Perhaps 20 years ago, or even 10, that stance would have been unremarkable, but today we live in the era of call-out culture, micro-aggressions, safe spaces and the heckler’s veto. So having the world’s best-known living author unreservedly defend free speech the way Rowling did seemed like a significant win for the good guys. And that’s why it’s a bit disappointing to see the way she has behaved over the past few days.

It started, as these things often do, with a video clip that had been edited in a misleading fashion. Someone tweeted out a video of President Trump apparently ignoring the outstretched arm of a little boy in a wheelchair. That really set Rowling off. The tweets have since been deleted but they read in part, “This monster of narcissism values only himself and his pale reflections.

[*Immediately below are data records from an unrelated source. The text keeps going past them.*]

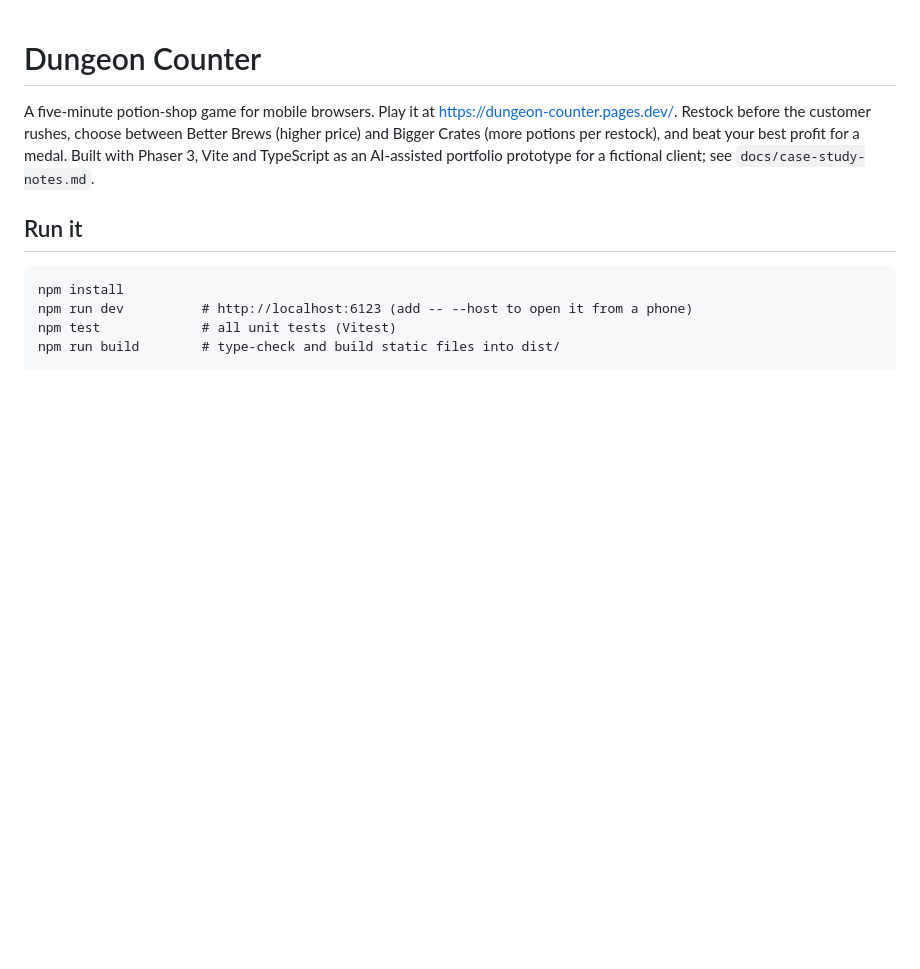
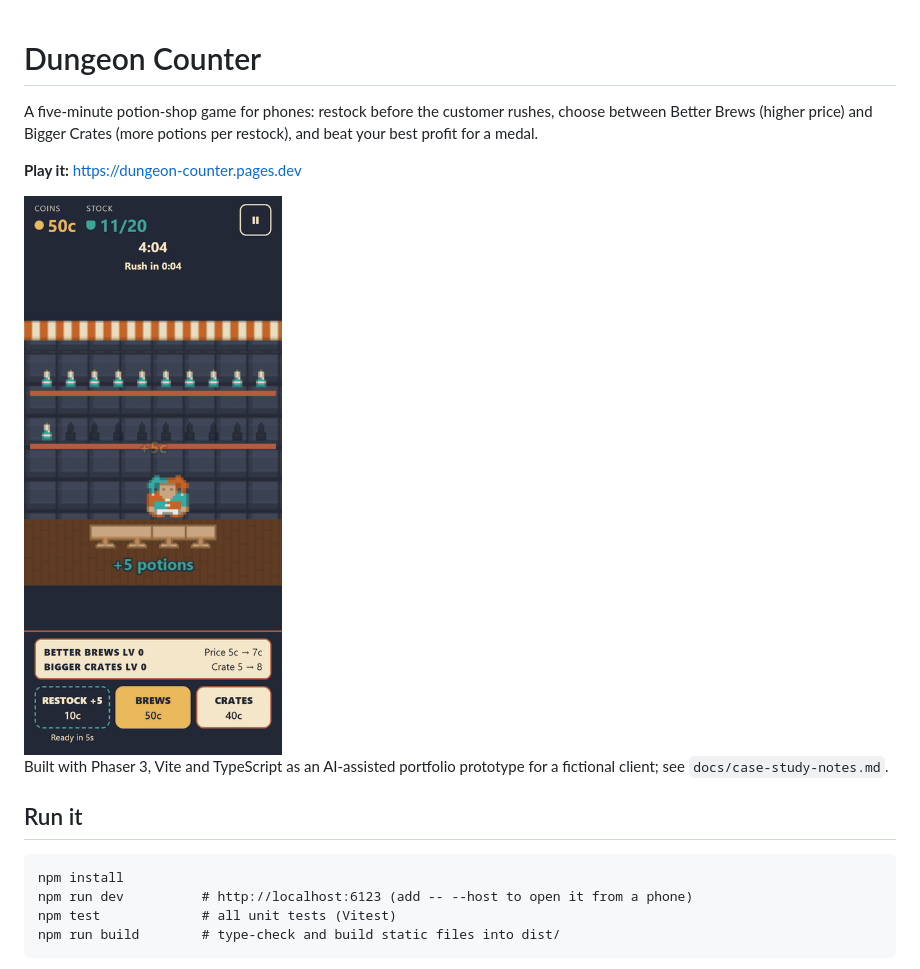
Before and after one commit to cut-it-out/dungeon-counter, a Markdown page: README.md, the part around the change. Rendered like a GitHub page; pictures changed too: docs/gameplay_dungeon-counter.gif (added); blank space fills up the shorter version.

Commit message:
README: gameplay GIF and Play it link at the top, as in the Brisa Dash README

```diff
--- a/README.md
+++ b/README.md
@@ -1,6 +1,12 @@
 # Dungeon Counter
 
-A five-minute potion-shop game for mobile browsers. Play it at https://dungeon-counter.pages.dev/. Restock before the customer rushes, choose between Better Brews (higher price) and Bigger Crates (more potions per restock), and beat your best profit for a medal. Built with Phaser 3, Vite and TypeScript as an AI-assisted portfolio prototype for a fictional client; see `docs/case-study-notes.md`.
+A five-minute potion-shop game for phones: restock before the customer rushes, choose between Better Brews (higher price) and Bigger Crates (more potions per restock), and beat your best profit for a medal.
+
+**Play it:** https://dungeon-counter.pages.dev
+
+<img src="docs/gameplay_dungeon-counter.gif" alt="Dungeon Counter gameplay: a restock as the first customer rush starts, adventurers buying potions at the counter and a Better Brews upgrade" width="280">
+
+Built with Phaser 3, Vite and TypeScript as an AI-assisted portfolio prototype for a fictional client; see `docs/case-study-notes.md`.
 
 ## Run it
 
```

The disabled, minorities, transgender people, the poor, women (unless related to him by ties of blood, and therefore his creations) are treated with contempt, because they do not resemble Trump.” She added, “My mother used a wheelchair. I witnessed people uncomfortable around her disability, but if they had a shred of decency they got over it.” Chelsea Clinton also jumped on the bandwagon, RTing some of what Rowling had said.

If Trump had ignored a child in a wheelchair, he’d deserve all of this and more, but it turns out the president didn’t do that. The NY Times reports:

The boy’s mother, Marjorie Kelly Weer, wrote in a post on Facebook over the weekend that Ms. Rowling had misinterpreted the situation. “If someone can please get a message to JK Rowling: Trump didn’t snub my son & Monty wasn’t even trying to shake his hand,” she wrote, adding that Monty didn’t much like shaking hands.

Here’s a screencap of the mother’s message:

Video also confirms Trump went directly to 3-year-old Montgomery Weer as soon as he entered the room.

At some point, Rowling did learn she had made a mistake. She deleted the tweets attacking the president and then issued this semi-apology:

This is pretty weak sauce. Rowling gets partial credit for deleting the false tweets and acknowledging she made an error. However, where is her apology. Yes, she apologizes to Monty Weer and his family but she didn’t call him a “monster.” Where is the apology to Trump, the person she implied lacked a shred of decency?

I understand that Rowling doesn’t like Trump very much but if you unload on someone based on your own misunderstanding, don’t you need to take responsibility for that? As someone who writes dozens of stories a week, I’ve been in this situation a few times and it’s never pleasant to find out you made a mistake. But personal responsibility is an important part of free speech. Given how clearly she spoke about the topic last year, I expected J.K. Rowling to know that and to act accordingly.